Girl Scouts gather for 5th Jamboree
For the past five years come May local Girl Scouts know it’s time to roll up the sleeping bags, pack the backpack and have fun at the Glenwood Springs Girl Scout Jamboree.
This year was no exception.
From Daisies to Brownies to Juniors to Cadettes and Senior Scouts, Glenwood Springs Girl Scouts camped out under the stars.
The Senior Scouts played a key role this year by camping out the night before and helping adult volunteers set up camp for the weekend.
They built a raft using branches and twine that would serve as a floating camp fire. They also set up wash stations and practiced flag ceremony skills that they would teach to the younger scouts. For all their hard work, they were rewarded with a two-hour self-defense course taught by a black belt in Tang Soo Do, Judith Weston.
The Jamboree got underway shortly after noon Saturday, May 17, as more than 50 Girl Scouts passed through the gates of the Jackson Ranch owned by Louise and Carter Jackson, south of Glenwood Springs. Tents were pitched and the fun began. Girls were divided into appropriate age groups and rotated throughout the day to various activities shepherded by one of the Senior or older Cadette Scouts who served as counselors.
Five- and six-year-olds learned how to pitch tents by themselves; seven- and eight-year-olds learned orienteering skills using a compass; nine- and 10-year-olds learned how to cook using a Dutch oven and older scouts used tarps to build overnight shelters. There were even events for leaders and moms to help them enjoy the outdoors.
Girls learned new camp songs that were sung at the evening camp fire. A re-enactment was presented by Marlette Lacy who related the story of a 15-year-old girls born into slavery and freed and who became a prominent businesswoman in Montana. The girls also had an opportunity to learn about what a wildland firefighter does from Forest Service firefighter Malia Boyum, who is attached to a helicopter crew based in Rifle.
A highlight of this year’s Jamboree was the evening camp fire. Senior Scouts built a raft and started a fire on it A representative from each troop then placed an American flag that was soiled and torn onto the fire to destroy it according to flag etiquette. As the raft floated by with the fire aglow, the girls sang patriotic and camp songs.

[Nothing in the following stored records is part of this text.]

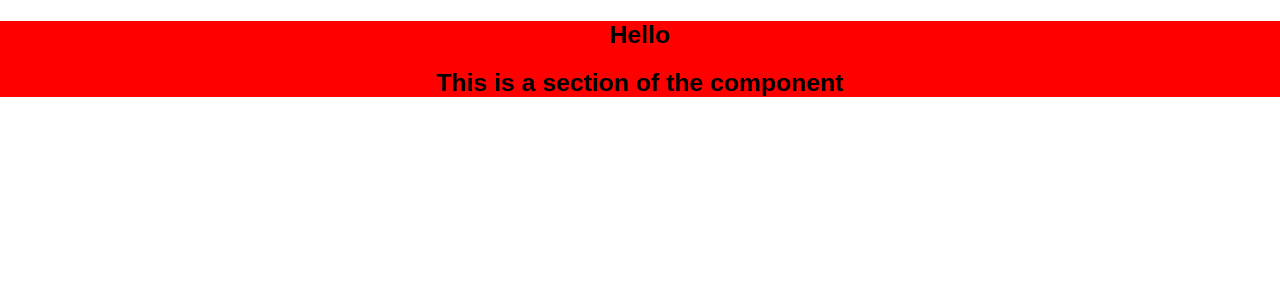
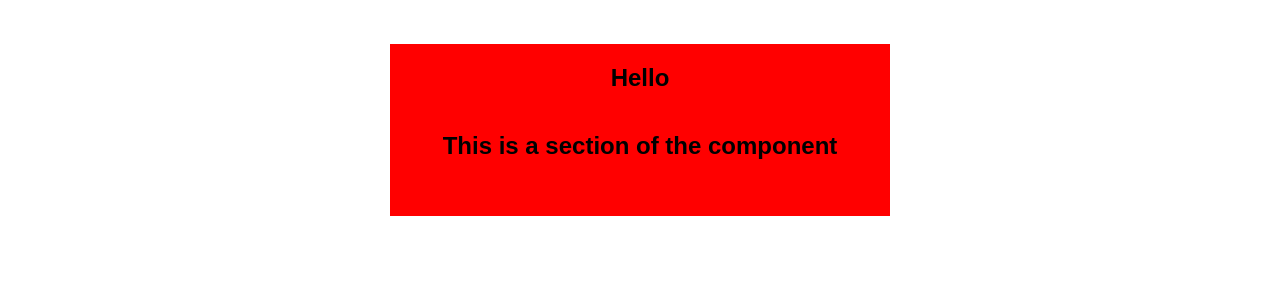
Before and after one commit to puyanwei/react-spiking, a React (Create React App) app: page / in a window 1280 px wide. Shown: the top 300 px of the page. Built offline with nearby package versions, Linux system fonts and the light colour scheme.

Commit message:
added css styling

```diff
--- a/src/App.js
+++ b/src/App.js
@@ -3,15 +3,12 @@ import "./App.css";
 
 class HelloWorld extends Component {
   render() {
+    const styleObj = {
+      backgroundColor: "red"
+    };
+
     return (
-      <div
-        className="App"
-        style={{
-          backgroundColor: "red",
-          fontSize: 33 / 2
-        }}
-        id="hello-world"
-      >
+      <div className="App" style={styleObj} id="hello-world">
         <h2>Hello {this.props.name}</h2>
         <h2>This is a section of the component</h2>
       </div>
@@ -20,16 +17,3 @@ class HelloWorld extends Component {
 }
 
 export default HelloWorld;
-
-// class HelloWorld extends React.Component{
-//   render(){ //returns jsx
-//
-//     return (
-//
-//     );
-//   }
-// }
-//
-// ReactDOM.render(<HelloWorld name="Chris"/>, document.getElementById("app"))
-//
-// //props = properties, style, className, state
--- a/src/index.css
+++ b/src/index.css
@@ -1,5 +1,15 @@
+html,
 body {
-  margin: 0;
-  padding: 0;
+  display: flex;
+  justify-content: center;
   font-family: sans-serif;
 }
+
+div#hello-world {
+  margin-top: 36px;
+  padding-bottom: 36px;
+  display: flex;
+  align-items: center;
+  flex-direction: column;
+  width: 500px;
+}
```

When the flag ceremony was over Sunday morning, it was time to pack up and go, and fondly remember yet another Girl Scout Jamboree.
Support Local Journalism
Support Local Journalism
Readers around Glenwood Springs and Garfield County make the Post Independent’s work possible. Your financial contribution supports our efforts to deliver quality, locally relevant journalism.
Now more than ever, your support is critical to help us keep our community informed about the evolving coronavirus pandemic and the impact it is having locally. Every contribution, however large or small, will make a difference.
Each donation will be used exclusively for the development and creation of increased news coverage.
Start a dialogue, stay on topic and be civil.
If you don't follow the rules, your comment may be deleted.
User Legend: Moderator Trusted User
Roaring Fork School District tightens COVID protocols around athletics following continued noncompliance
Basketball courts and wrestling mats are the lone spaces where students are currently permitted to remove face coverings inside Roaring Fork schools.